Max Meyer steps up as Minnesota’s closer

Freshman Max Meyer has the most saves on the team with five.

Freshman pitcher Max Meyer throws the ball during a game against Arizona at US Bank Stadium on March 2.

Courtesy of Bruce Kluckhohn

Freshman pitcher Max Meyer throws the ball during a game against Arizona at US Bank Stadium on March 2.

Jack Warrick

The departure of pitcher Brian Glowicki, who ran out of eligibility last year and was drafted by the Chicago Cubs, left the Gophers with a void to fill at closer.

Glowicki’s 16 saves was a record number in a season for Minnesota. The Gophers may have found a new closer for this season — freshman Max Meyer.

Meyer, who was drafted by the Minnesota Twins last year in the 34th round, has the most saves with five in nine of his appearances on the mound. He often comes in for the final innings. He has a 3.14 ERA on 14.1 innings pitched.

“That’s what we saw in high school, that’s why we like him,” head coach John Anderson said. “Thought he had great presence on the mound, confident. He obviously has the stuff to go with it.”

Meyer started off the season playing pitcher and designated hitter spot at times for the Gophers. Recently, however, his role as a closing pitcher has been solidified as he comes in to make save after save for the team.

“Jack Wassel has picked it up [at DH] and given us some quality at bats,” Anderson said. “We really need [Meyer] on the mound and don’t really need his bat right now, we need his arm.”

Anderson said that though Meyer — who has a .172 batting average on 29 at bats — has been needed more at pitcher lately, he will have more opportunities at the plate in the future.

“He’ll still have some at bats, we’ll still work him in there, but [Wassel’s] hot right now, we are going to ride [Wassel] and see what happens with our team here as we go forward,” Anderson said.

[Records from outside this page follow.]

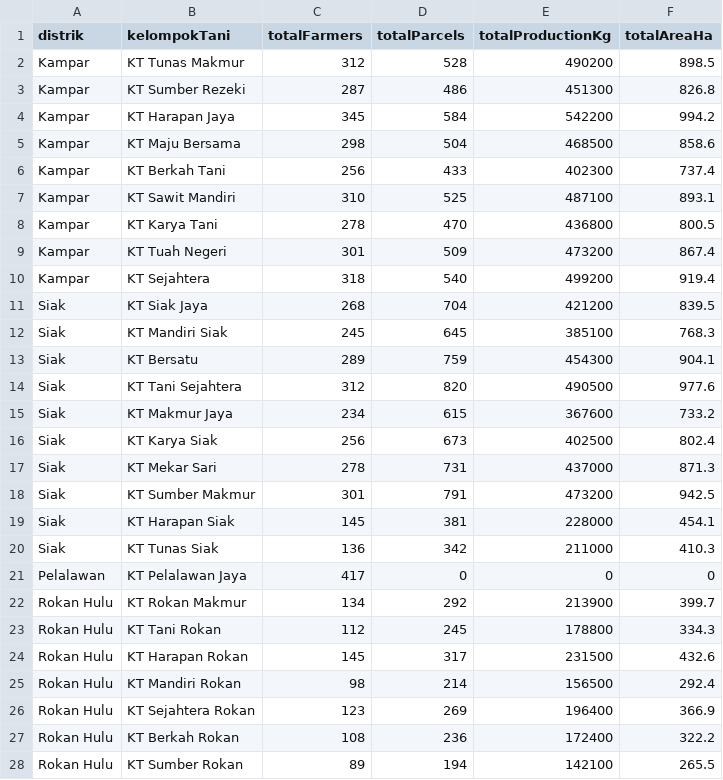
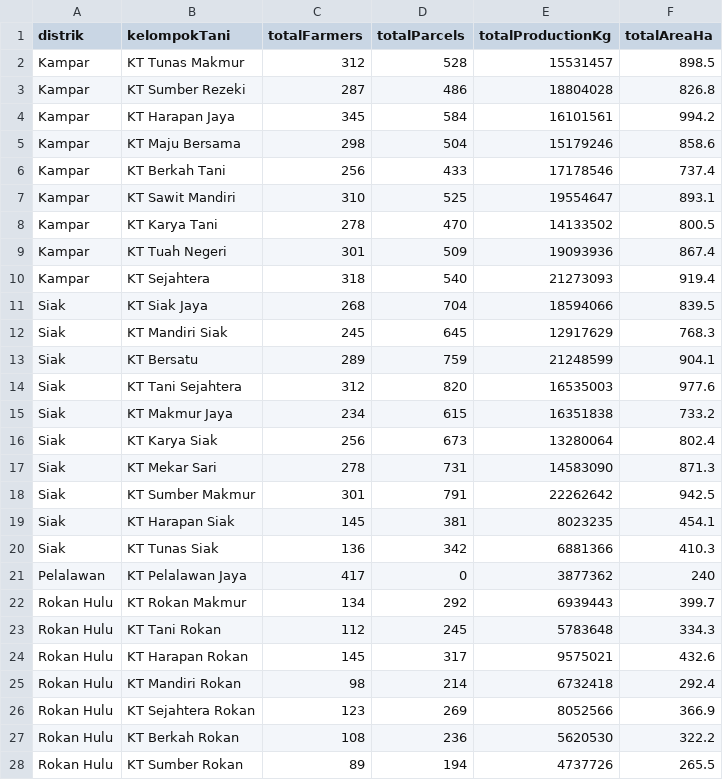
Before and after one commit to WRI-Indonesia/mis-smallholder-hub, a CSV file: src/lib/static-data/admin/dashboard/bmp/bmp-score.csv, drawn as a sheet; only a part is shown; the diff covers the shown part only.

Commit message:
feat(dashboard): refine BMP production chart UI/UX and mock data (#48)

```diff
--- a/src/lib/static-data/admin/dashboard/bmp/bmp-score.csv
+++ b/src/lib/static-data/admin/dashboard/bmp/bmp-score.csv
@@ -1,28 +1,28 @@
 distrik,kelompokTani,totalFarmers,totalParcels,totalProductionKg,totalAreaHa
-Kampar,KT Tunas Makmur,312,528,490200,898.5
-Kampar,KT Sumber Rezeki,287,486,451300,826.8
-Kampar,KT Harapan Jaya,345,584,542200,994.2
-Kampar,KT Maju Bersama,298,504,468500,858.6
-Kampar,KT Berkah Tani,256,433,402300,737.4
-Kampar,KT Sawit Mandiri,310,525,487100,893.1
-Kampar,KT Karya Tani,278,470,436800,800.5
-Kampar,KT Tuah Negeri,301,509,473200,867.4
-Kampar,KT Sejahtera,318,540,499200,919.4
-Siak,KT Siak Jaya,268,704,421200,839.5
-Siak,KT Mandiri Siak,245,645,385100,768.3
-Siak,KT Bersatu,289,759,454300,904.1
-Siak,KT Tani Sejahtera,312,820,490500,977.6
-Siak,KT Makmur Jaya,234,615,367600,733.2
-Siak,KT Karya Siak,256,673,402500,802.4
-Siak,KT Mekar Sari,278,731,437000,871.3
-Siak,KT Sumber Makmur,301,791,473200,942.5
-Siak,KT Harapan Siak,145,381,228000,454.1
-Siak,KT Tunas Siak,136,342,211000,410.3
-Pelalawan,KT Pelalawan Jaya,417,0,0,0
-Rokan Hulu,KT Rokan Makmur,134,292,213900,399.7
-Rokan Hulu,KT Tani Rokan,112,245,178800,334.3
-Rokan Hulu,KT Harapan Rokan,145,317,231500,432.6
-Rokan Hulu,KT Mandiri Rokan,98,214,156500,292.4
-Rokan Hulu,KT Sejahtera Rokan,123,269,196400,366.9
-Rokan Hulu,KT Berkah Rokan,108,236,172400,322.2
-Rokan Hulu,KT Sumber Rokan,89,194,142100,265.5
+Kampar,KT Tunas Makmur,312,528,15531457,898.5
+Kampar,KT Sumber Rezeki,287,486,18804028,826.8
+Kampar,KT Harapan Jaya,345,584,16101561,994.2
+Kampar,KT Maju Bersama,298,504,15179246,858.6
+Kampar,KT Berkah Tani,256,433,17178546,737.4
+Kampar,KT Sawit Mandiri,310,525,19554647,893.1
+Kampar,KT Karya Tani,278,470,14133502,800.5
+Kampar,KT Tuah Negeri,301,509,19093936,867.4
+Kampar,KT Sejahtera,318,540,21273093,919.4
+Siak,KT Siak Jaya,268,704,18594066,839.5
+Siak,KT Mandiri Siak,245,645,12917629,768.3
+Siak,KT Bersatu,289,759,21248599,904.1
+Siak,KT Tani Sejahtera,312,820,16535003,977.6
+Siak,KT Makmur Jaya,234,615,16351838,733.2
+Siak,KT Karya Siak,256,673,13280064,802.4
+Siak,KT Mekar Sari,278,731,14583090,871.3
+Siak,KT Sumber Makmur,301,791,22262642,942.5
+Siak,KT Harapan Siak,145,381,8023235,454.1
+Siak,KT Tunas Siak,136,342,6881366,410.3
+Pelalawan,KT Pelalawan Jaya,417,0,3877362,240
+Rokan Hulu,KT Rokan Makmur,134,292,6939443,399.7
+Rokan Hulu,KT Tani Rokan,112,245,5783648,334.3
+Rokan Hulu,KT Harapan Rokan,145,317,9575021,432.6
+Rokan Hulu,KT Mandiri Rokan,98,214,6732418,292.4
+Rokan Hulu,KT Sejahtera Rokan,123,269,8052566,366.9
+Rokan Hulu,KT Berkah Rokan,108,236,5620530,322.2
+Rokan Hulu,KT Sumber Rokan,89,194,4737726,265.5
```
Also changed, not shown: 3 edited cells elsewhere in this file, 6 other files.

Meyer started infield in high school when he wasn’t on the mound. His high school coach at Woodbury high school, Kevin McDermott, said Meyer wasn’t always known as the best pitcher, but figured it out as he became an upperclassman.

“His junior year, he really stepped up and became more like the guy we see today,” McDermott said. “His velocity really jumped up. He became our no-doubt, No. 1 arm and our starting shortstop on the days where he wasn’t on the mound.”

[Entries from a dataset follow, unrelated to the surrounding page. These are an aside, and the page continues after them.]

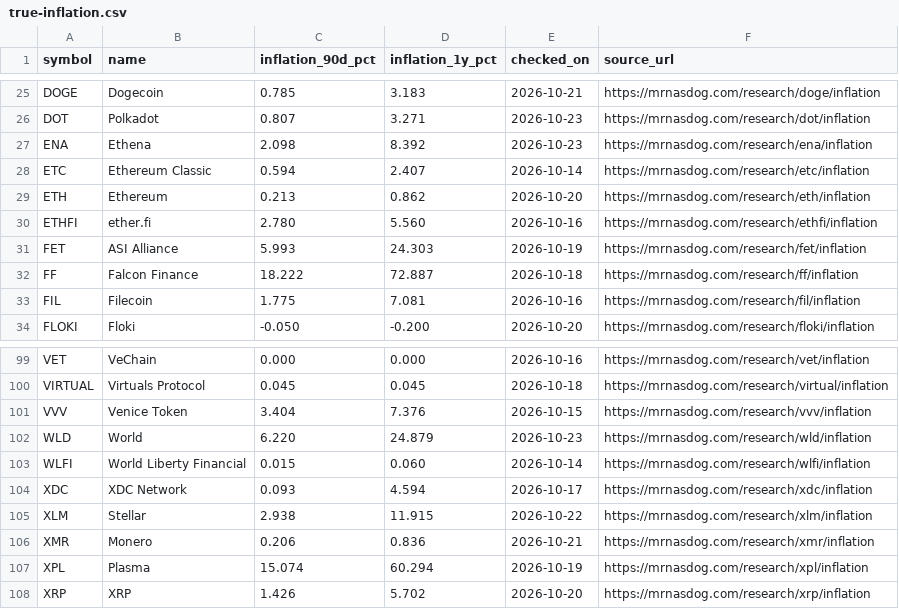
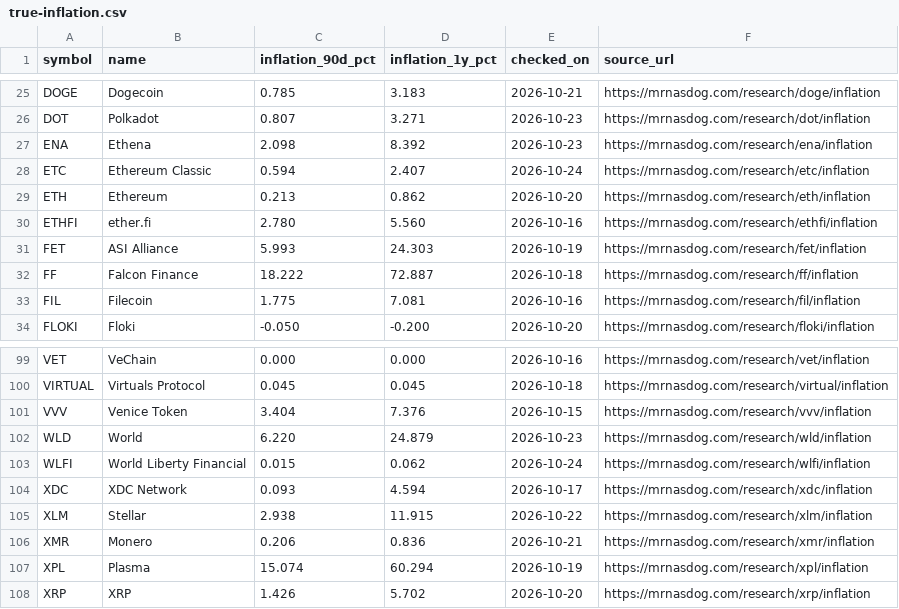
Before and after one commit to jeevansongmy-spec/mrnasdog-articles, a CSV file: data/true-inflation.csv, drawn as a sheet; only a part is shown, gaps mark what is left out; the diff covers the shown part only.

```diff
--- a/data/true-inflation.csv
+++ b/data/true-inflation.csv
@@ -27,3 +27,3 @@ DOT,Polkadot,0.807,3.271,2026-10-23,https://mrnasdog.com/research/dot/inflation
 ENA,Ethena,2.098,8.392,2026-10-23,https://mrnasdog.com/research/ena/inflation
-ETC,Ethereum Classic,0.594,2.407,2026-10-14,https://mrnasdog.com/research/etc/inflation
+ETC,Ethereum Classic,0.594,2.407,2026-10-24,https://mrnasdog.com/research/etc/inflation
 ETH,Ethereum,0.213,0.862,2026-10-20,https://mrnasdog.com/research/eth/inflation
@@ -102,3 +102,3 @@ VVV,Venice Token,3.404,7.376,2026-10-15,https://mrnasdog.com/research/vvv/inflat
 WLD,World,6.220,24.879,2026-10-23,https://mrnasdog.com/research/wld/inflation
-WLFI,World Liberty Financial,0.015,0.060,2026-10-14,https://mrnasdog.com/research/wlfi/inflation
+WLFI,World Liberty Financial,0.015,0.062,2026-10-24,https://mrnasdog.com/research/wlfi/inflation
 XDC,XDC Network,0.093,4.594,2026-10-17,https://mrnasdog.com/research/xdc/inflation
```
Also changed, not shown: 23 edited cells elsewhere in this file.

Meyer, who McDermott said he thought was one of the best short stops in the state and started at short stop in high school, has not played infield this year as the Gophers have returned every infield starter from last season.

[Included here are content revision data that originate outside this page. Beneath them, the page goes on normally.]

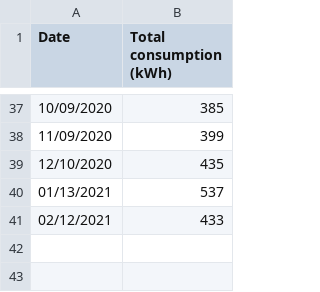
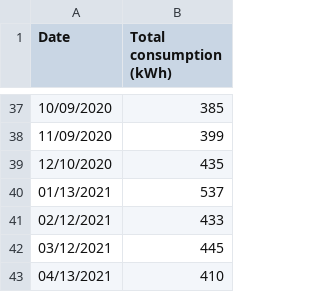
Before and after one commit to markoleszczak/markoleszczak.com, a CSV file: data/electricity.csv, drawn as a sheet; only a part is shown, gaps mark what is left out.

Commit message:
Update electricity.csv

```diff
--- a/data/electricity.csv
+++ b/data/electricity.csv
@@ -41 +41,3 @@ Date,Total consumption (kWh)
 02/12/2021,433
+03/12/2021,445
+04/13/2021,410
```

McDermott, who has coached at the college level, said Meyer didn’t put himself up on a pedestal, though he was the first ever to be drafted into the MLB out of Woodbury High School.

“Stay grounded and don’t settle,” McDermott said as advice to Meyer. “I think at the end of this he wants to be a professional baseball player. I think he can do it, he’s just got to keep working hard every day, stay humble and keep grinding.”